If coaching is new to your school, it can take teachers a while to understand what it is and how it can benefit them. It may take teachers a while to jump into the change since it might not be on their radar yet. Sometimes new coaching programs are not rolled out or communicated well to an organization's staff which causes a lack of understanding. In this case, teachers may think the coach is there to evaluate them, or have other misconceptions about the coach's role.
Teachers Are Busy and Time Is Tight
We have to remember how busy teachers are and how much is on their plate. They might believe coaching can support them with their teaching, but perceive meeting with a coach as taking up their valuable planning or prep time. Sometimes teachers are reluctant to give up their precious time if they are unable to visualize the benefits in the end.
A Lack of Voice or Choice
Some of the work between coaches and teachers may be mandatory. Teachers are expected to participate in coaching cycles, or attend workshops and trainings where the topics of their coaching work are predetermined. Teachers often resist when they feel micromanaged, and don't get a say in their professional development. Reluctance may also be a result of the coaching work being the Coach consulting and telling them what to do. When we as coaches take away choice, we also take away the internal need for autonomy.
A Difference of Beliefs and Values or Personality and Style
Teachers may be reluctant to work with coaches when they don't feel a connection with them at a deeper level. Reluctance may come if a teacher feels the Coach doesn't understand who they are as an educator or is passing judgement on their beliefs and identity. On a slightly less deep level, they might show reluctance if the Coaches' style of talking, leading, or collaborating is at odds with their own.

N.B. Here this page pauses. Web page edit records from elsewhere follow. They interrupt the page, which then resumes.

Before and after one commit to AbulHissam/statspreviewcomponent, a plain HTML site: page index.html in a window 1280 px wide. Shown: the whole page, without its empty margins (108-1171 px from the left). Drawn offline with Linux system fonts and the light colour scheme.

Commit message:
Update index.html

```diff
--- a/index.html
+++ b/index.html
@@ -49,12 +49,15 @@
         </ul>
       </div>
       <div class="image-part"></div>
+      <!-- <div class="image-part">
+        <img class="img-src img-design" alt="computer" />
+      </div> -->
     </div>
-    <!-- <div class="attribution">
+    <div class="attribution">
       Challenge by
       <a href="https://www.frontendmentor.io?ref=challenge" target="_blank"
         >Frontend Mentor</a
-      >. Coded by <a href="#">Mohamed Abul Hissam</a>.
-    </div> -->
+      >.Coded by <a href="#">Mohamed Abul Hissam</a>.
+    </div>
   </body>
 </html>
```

The list above for what causes reluctance is not a complete list—there are other experiences and internal struggles that can cause reluctance. The most important thing is that we don't jump to solutions without really getting to know the teachers we work with. After we start to have a deeper understanding of our teachers and their needs, we can find solutions that may help them get unstuck. In my upcoming post, we will discuss strategies for supporting the causes of reluctance when working with teachers—stay tuned!
About our Guest Blogger

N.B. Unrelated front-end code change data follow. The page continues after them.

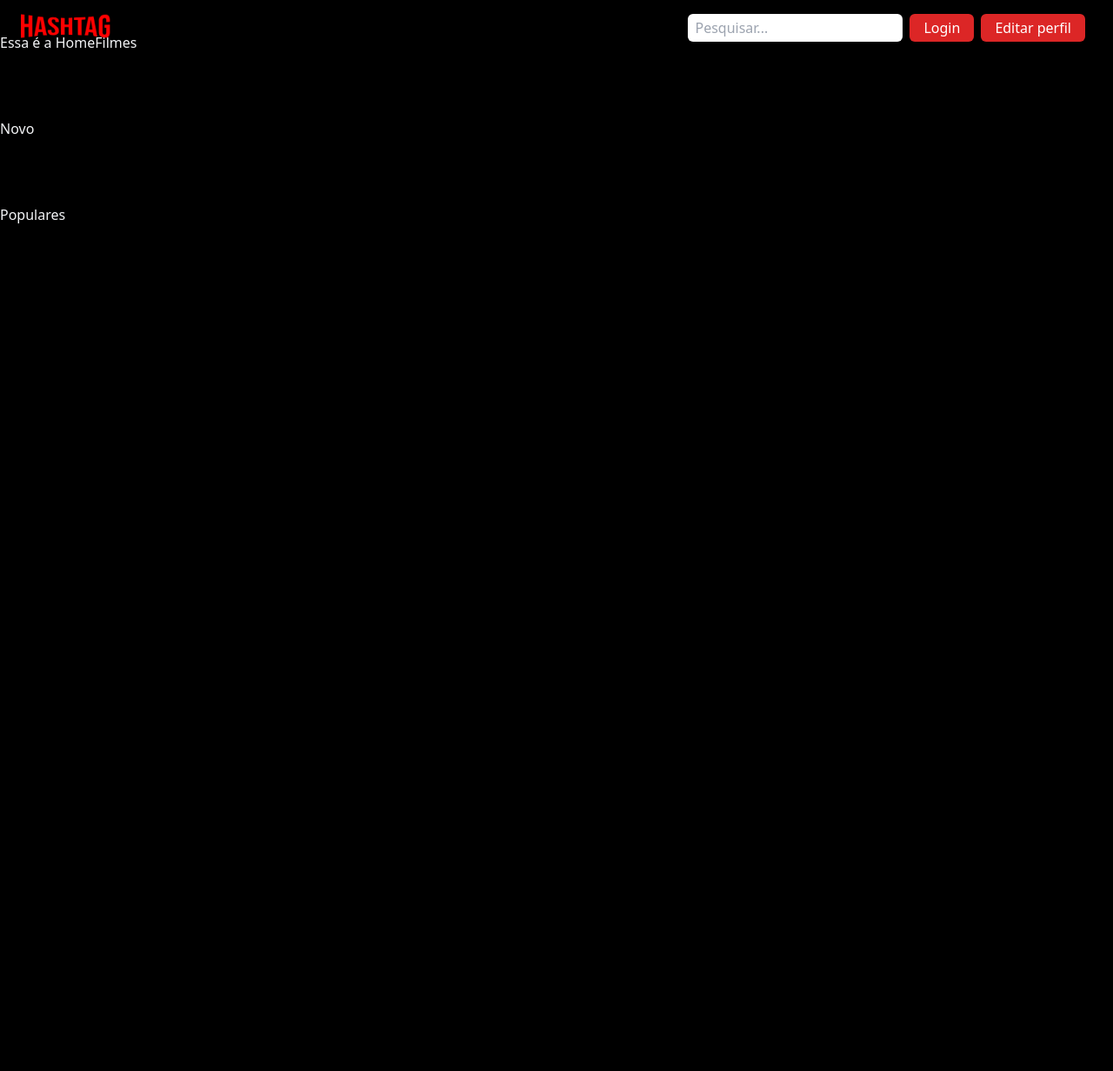
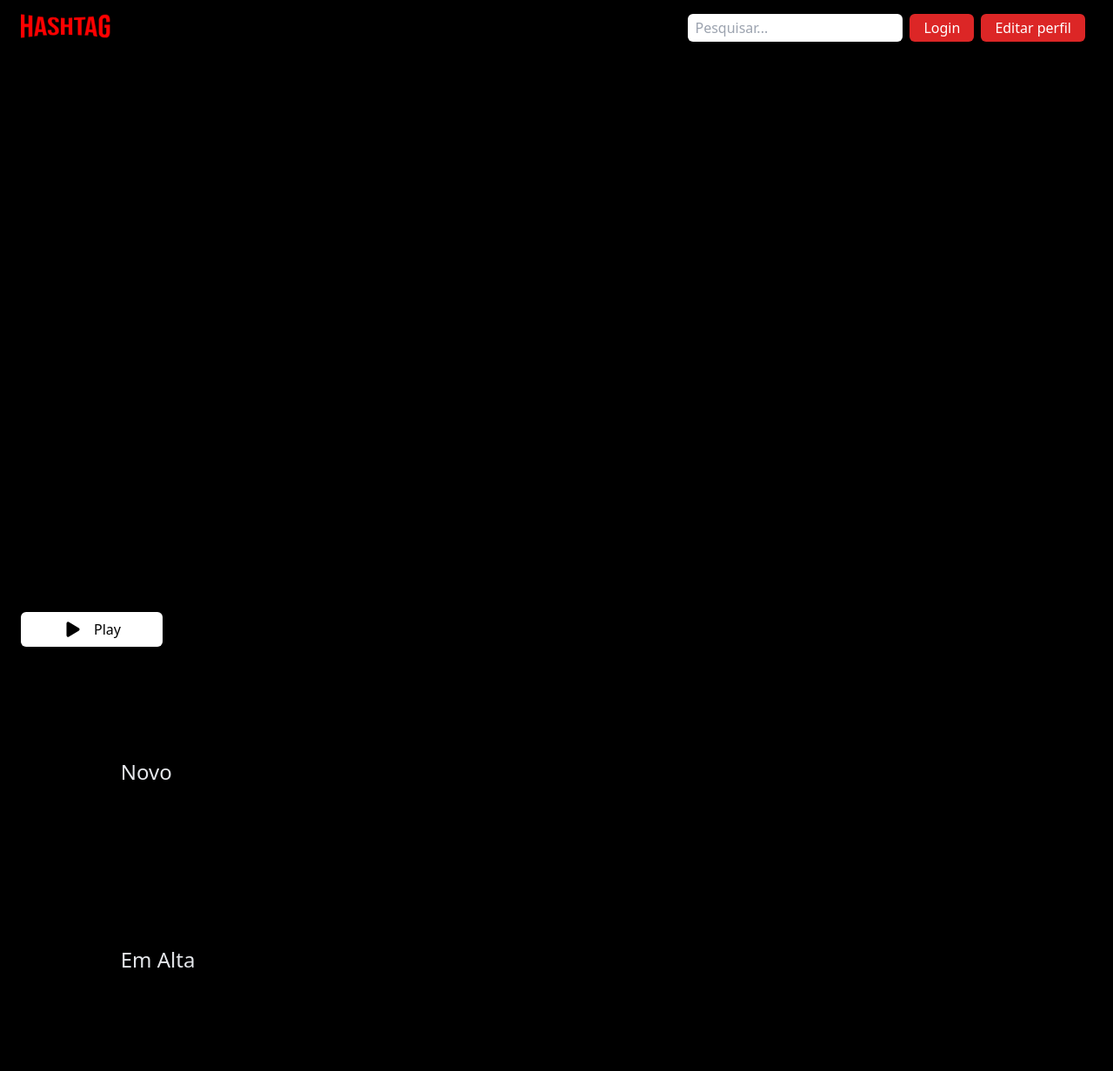
Before and after one commit to rafa7w/netflix-django, a Django app: template filme/templates/homefilmes.html in a window 1280 px wide. Shown: the whole page at 87% size. Before the commit the page ends 257 px from the top, so only its background shows below. Run offline with Django 3.2, Linux system fonts and the light colour scheme; the template is opened without the code that fills it, so the values that code supplies are empty; some libraries are stand-ins or nearby versions.

Commit message:
editing the movies homepage

```diff
--- a/filme/context.py
+++ b/filme/context.py
@@ -1,9 +1,9 @@
 from .models import Filme
 
 def lista_filmes_recentes(req):
-  lista_filmes = Filme.objects.all().order_by('-data_criacao')[:10]
+  lista_filmes = Filme.objects.all().order_by('-data_criacao')[:8]
   return {'lista_filmes_recentes': lista_filmes}
 
 def lista_filmes_emalta(req):
-  lista_filmes = Filme.objects.all().order_by('-visualizacoes')[:10]
+  lista_filmes = Filme.objects.all().order_by('-visualizacoes')[:8]
   return {'lista_filmes_emalta': lista_filmes}
--- a/filme/templates/homefilmes.html
+++ b/filme/templates/homefilmes.html
@@ -1,27 +1,204 @@
 {% extends 'base.html' %} {% block title %} HomeFilmes Hashflix {% endblock %}
-{% block content %}
-<div class="py-10">
-  <h1>Essa é a HomeFilmes</h1>
+{% block head %}
 
-  {% for filme in object_list %}
-  <hr />
+<style>
+  $itemGrow: 1.2;
+  $duration: 250ms;
 
-  <a href="{% url 'filme:detalhesfilme' filme.pk %}">
-    <p>{{ filme.titulo }}</p>
-  </a>
-  <p>{{ filme.descricao }}</p>
-  <img src="{{ filme.thumb.url }}" />
-  {% endfor %}
-</div>
+  html {
+    scroll-behavior: smooth;
+  }
 
-<div class="py-10">
-  <h2>Novo</h2>
-  {{ lista_filmes_recentes }}
-</div>
+  body {
+    margin: 0;
+    background-color: #000;
+  }
 
-<div class="py-10">
-  <h2>Populares</h2>
-  {{ lista_filmes_emalta }}
-</div>
+  h1 {
+    font-family: Arial;
+    color: red;
+    text-align: center;
+  }
+
+  .wrapper {
+    display: grid;
+    grid-template-columns: repeat(3, 100%);
+    overflow: hidden;
+    scroll-behavior: smooth;
+
+    section {
+      width: 100%;
+      position: relative;
+      display: grid;
+      grid-template-columns: repeat(5, auto);
+      margin: 20px 0;
+
+      .item {
+        padding: 0 2px;
+        transition: $duration all;
+
+        &:hover {
+          margin: 0 40px;
+          transform: scale(1.2);
+        }
+      }
+
+      a {
+        position: absolute;
+        color: #fff;
+        text-decoration: none;
+        font-size: 6em;
+        background: rgb(0, 0, 0);
+        width: 80px;
+        padding: 20px;
+        text-align: center;
+        z-index: 1;
+
+        &:nth-of-type(1) {
+          top: 0;
+          bottom: 0;
+          left: 0;
+          background: linear-gradient(
+            -90deg,
+            rgba(0, 0, 0, 0) 0%,
+            rgba(0, 0, 0, 1) 100%
+          );
+        }
+        &:nth-of-type(2) {
+          top: 0;
+          bottom: 0;
+          right: 0;
+          background: linear-gradient(
+            90deg,
+            rgba(0, 0, 0, 0) 0%,
+            rgba(0, 0, 0, 1) 100%
+          );
+        }
+      }
+    }
+  }
+
+  // Remove the arrow for Mobile
+  @media only screen and (max-width: 600px) {
+    a.arrow__btn {
+      display: none;
+    }
+  }
+</style>
+
+{% endblock %} {% block content %}
+
+<main class="bg-primary_black min-h-screen w-full">
+  <section
+    class="h-screen relative bg-no-repeat pb-8 pl-6 flex items-end bg-cover"
+    style="background-image: url('#')"
+  >
+    <div>
+      <h2 class="text-6xl font-semibold text-white my-4"></h2>
+      <p class="w-11/12 md:w-5/12 font-medium text-white my-4"></p>
+      <div class="flex my-4">
+        <a href="#">
+          <button
+            class="flex items-center bg-white py-2 px-5 rounded-md"
+            style="color: black"
+          >
+            <ion-icon name="play" class="text-2xl"></ion-icon>
+            <span class="ml-3 font-medium"> Play </span>
+          </button>
+        </a>
+      </div>
+    </div>
+  </section>
+
+  <section class="bg-primary_black flex justify-center py-10">
+    <div class="p-8 w-10/12 relative">
+      <h2 class="text-gray-200 text-2xl font-medium">Novo</h2>
+      <div class="wrapper">
+        <section
+          id="section1"
+          class="flex flex-nowrap items-center justify-center space-x-8"
+        >
+          <a href="#section2" class="arrow__btn text-6xl page">‹</a>
+          {% for filme in lista_filmes_recentes %} {% if forloop.counter < 5 %}
+          <div class="item h-64 w-1/4 m-4">
+            <a href="{% url 'filme:detalhesfilme' filme.pk %}">
+              <img
+                src="{{ filme.thumb.url }}"
+                class="rounded-md w-full h-full object-cover"
+              />
+            </a>
+          </div>
+          {% endif %} {% endfor %}
+          <a href="#section2" class="arrow__btn text-6xl">›</a>
+        </section>
+
+        {% if lista_filmes_recentes|length > 4 %}
+        <section
+          id="section2"
+          class="flex flex-nowrap items-center justify-center"
+        >
+          <a href="#section1" class="arrow__btn text-6xl">‹</a>
+          {% for filme in lista_filmes_recentes %} {% if forloop.counter > 4 %}
+          <div class="item h-64 w-1/4 m-4">
+            <a href="{% url 'filme:detalhesfilme' filme.pk %}">
+              <img
+                src="{{ filme.thumb.url }}"
+                class="rounded-md w-full h-full object-cover"
+              />
+            </a>
+          </div>
+          {% endif %} {% endfor %}
+          <a href="#section1" class="arrow__btn text-6xl">›</a>
+        </section>
+        {% endif %}
+      </div>
+    </div>
+  </section>
+
+  <section class="bg-primary_black flex justify-center py-10">
+    <div class="p-8 w-10/12 relative">
+      <h2 class="text-gray-200 text-2xl font-medium">Em Alta</h2>
+      <div class="wrapper">
+        <section
+          id="section1emalta"
+          class="flex flex-nowrap items-center justify-center space-x-8"
+        >
+          <a href="#section2emalta" class="arrow__btn text-6xl page">‹</a>
+          {% for filme in lista_filmes_emalta %} {% if forloop.counter < 5 %}
+          <div class="item h-64 w-1/4 m-4">
+            <a href="{% url 'filme:detalhesfilme' filme.pk %}">
+              <img
+                src="{{ filme.thumb.url }}"
+                class="rounded-md w-full h-full object-cover"
+              />
+            </a>
+          </div>
+          {% endif %} {% endfor %}
+          <a href="#section2emalta" class="arrow__btn text-6xl">›</a>
+        </section>
+
+        {% if lista_filmes_emalta|length > 4 %}
+        <section
+          id="section2emalta"
+          class="flex flex-nowrap items-center justify-center"
+        >
+          <a href="#section1emalta" class="arrow__btn text-6xl">‹</a>
+          {% for filme in lista_filmes_emalta %} {% if forloop.counter > 4 %}
+          <div class="item h-64 w-1/4 m-4">
+            <a href="{% url 'filme:detalhesfilme' filme.pk %}">
+              <img
+                src="{{ filme.thumb.url }}"
+                class="rounded-md w-full h-full object-cover"
+              />
+            </a>
+          </div>
+          {% endif %} {% endfor %}
+          <a href="#section1emalta" class="arrow__btn text-6xl">›</a>
+        </section>
+        {% endif %}
+      </div>
+    </div>
+  </section>
+</main>
 
 {% endblock %}
```
Also changed, not shown: media/thumb_filmes/POWER_POINT_IMPRESSIONADOR_1280X720.png (added), media/thumb_filmes/SQL_IMPRESSIONADOR_1280X725.png (added).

Cailin Minor is a literacy coach at Shanghai American School. She has been teaching overseas for the past 11 years in Korea, Thailand, Colombia, and China. She loves international education and the challenging and rewarding work of coaching. Be sure to check out her blog where explores tips, tools, and thoughts on instructional coaching or follow her on twitter @cailinminor.